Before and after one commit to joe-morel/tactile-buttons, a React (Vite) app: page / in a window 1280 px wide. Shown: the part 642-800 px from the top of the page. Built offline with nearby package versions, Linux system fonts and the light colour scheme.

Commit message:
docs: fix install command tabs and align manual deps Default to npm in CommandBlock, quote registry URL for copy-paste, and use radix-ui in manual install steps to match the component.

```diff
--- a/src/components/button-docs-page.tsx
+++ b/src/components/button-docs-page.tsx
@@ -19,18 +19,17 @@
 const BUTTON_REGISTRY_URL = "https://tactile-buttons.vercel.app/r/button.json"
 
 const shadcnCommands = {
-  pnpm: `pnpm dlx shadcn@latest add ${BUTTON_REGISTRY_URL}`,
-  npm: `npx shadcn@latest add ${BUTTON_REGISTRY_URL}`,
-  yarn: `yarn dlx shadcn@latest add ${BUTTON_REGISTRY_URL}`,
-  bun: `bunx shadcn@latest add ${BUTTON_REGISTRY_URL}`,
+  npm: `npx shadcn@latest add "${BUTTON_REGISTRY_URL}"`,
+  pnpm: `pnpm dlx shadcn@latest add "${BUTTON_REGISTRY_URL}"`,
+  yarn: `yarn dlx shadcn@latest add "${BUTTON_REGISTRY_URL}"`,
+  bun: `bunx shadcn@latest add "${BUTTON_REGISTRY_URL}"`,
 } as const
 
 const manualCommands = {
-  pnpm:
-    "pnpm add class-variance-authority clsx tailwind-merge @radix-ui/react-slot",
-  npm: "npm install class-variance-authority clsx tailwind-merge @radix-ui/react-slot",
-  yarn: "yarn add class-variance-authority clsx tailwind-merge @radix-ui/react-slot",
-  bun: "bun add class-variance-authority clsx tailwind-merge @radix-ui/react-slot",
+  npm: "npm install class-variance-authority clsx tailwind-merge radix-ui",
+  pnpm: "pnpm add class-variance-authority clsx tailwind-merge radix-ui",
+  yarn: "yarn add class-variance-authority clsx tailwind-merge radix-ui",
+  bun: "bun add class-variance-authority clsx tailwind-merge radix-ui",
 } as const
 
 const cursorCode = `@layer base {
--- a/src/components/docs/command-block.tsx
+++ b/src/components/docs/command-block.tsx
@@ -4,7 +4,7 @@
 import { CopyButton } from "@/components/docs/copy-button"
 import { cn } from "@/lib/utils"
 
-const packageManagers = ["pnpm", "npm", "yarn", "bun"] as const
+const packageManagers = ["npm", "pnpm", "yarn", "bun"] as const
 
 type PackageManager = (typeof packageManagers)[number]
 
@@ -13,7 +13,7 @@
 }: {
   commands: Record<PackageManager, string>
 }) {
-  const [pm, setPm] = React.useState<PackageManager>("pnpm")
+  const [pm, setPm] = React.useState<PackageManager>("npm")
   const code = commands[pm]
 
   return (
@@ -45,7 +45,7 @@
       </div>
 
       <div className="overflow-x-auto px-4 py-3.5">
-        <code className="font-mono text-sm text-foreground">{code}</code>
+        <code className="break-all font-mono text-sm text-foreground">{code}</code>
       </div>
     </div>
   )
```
···
## Task to complete
Write out all of the records exactly as they stand above.

## Answer box
Before and after one commit to joe-morel/tactile-buttons, a React (Vite) app: page / in a window 1280 px wide. Shown: the part 642-800 px from the top of the page. Built offline with nearby package versions, Linux system fonts and the light colour scheme.

Commit message:
docs: fix install command tabs and align manual deps Default to npm in CommandBlock, quote registry URL for copy-paste, and use radix-ui in manual install steps to match the component.

```diff
--- a/src/components/button-docs-page.tsx
+++ b/src/components/button-docs-page.tsx
@@ -19,18 +19,17 @@
 const BUTTON_REGISTRY_URL = "https://tactile-buttons.vercel.app/r/button.json"
 
 const shadcnCommands = {
-  pnpm: `pnpm dlx shadcn@latest add ${BUTTON_REGISTRY_URL}`,
-  npm: `npx shadcn@latest add ${BUTTON_REGISTRY_URL}`,
-  yarn: `yarn dlx shadcn@latest add ${BUTTON_REGISTRY_URL}`,
-  bun: `bunx shadcn@latest add ${BUTTON_REGISTRY_URL}`,
+  npm: `npx shadcn@latest add "${BUTTON_REGISTRY_URL}"`,
+  pnpm: `pnpm dlx shadcn@latest add "${BUTTON_REGISTRY_URL}"`,
+  yarn: `yarn dlx shadcn@latest add "${BUTTON_REGISTRY_URL}"`,
+  bun: `bunx shadcn@latest add "${BUTTON_REGISTRY_URL}"`,
 } as const
 
 const manualCommands = {
-  pnpm:
-    "pnpm add class-variance-authority clsx tailwind-merge @radix-ui/react-slot",
-  npm: "npm install class-variance-authority clsx tailwind-merge @radix-ui/react-slot",
-  yarn: "yarn add class-variance-authority clsx tailwind-merge @radix-ui/react-slot",
-  bun: "bun add class-variance-authority clsx tailwind-merge @radix-ui/react-slot",
+  npm: "npm install class-variance-authority clsx tailwind-merge radix-ui",
+  pnpm: "pnpm add class-variance-authority clsx tailwind-merge radix-ui",
+  yarn: "yarn add class-variance-authority clsx tailwind-merge radix-ui",
+  bun: "bun add class-variance-authority clsx tailwind-merge radix-ui",
 } as const
 
 const cursorCode = `@layer base {
--- a/src/components/docs/command-block.tsx
+++ b/src/components/docs/command-block.tsx
@@ -4,7 +4,7 @@
 import { CopyButton } from "@/components/docs/copy-button"
 import { cn } from "@/lib/utils"
 
-const packageManagers = ["pnpm", "npm", "yarn", "bun"] as const
+const packageManagers = ["npm", "pnpm", "yarn", "bun"] as const
 
 type PackageManager = (typeof packageManagers)[number]
 
@@ -13,7 +13,7 @@
 }: {
   commands: Record<PackageManager, string>
 }) {
-  const [pm, setPm] = React.useState<PackageManager>("pnpm")
+  const [pm, setPm] = React.useState<PackageManager>("npm")
   const code = commands[pm]
 
   return (
@@ -45,7 +45,7 @@
       </div>
 
       <div className="overflow-x-auto px-4 py-3.5">
-        <code className="font-mono text-sm text-foreground">{code}</code>
+        <code className="break-all font-mono text-sm text-foreground">{code}</code>
       </div>
     </div>
   )
```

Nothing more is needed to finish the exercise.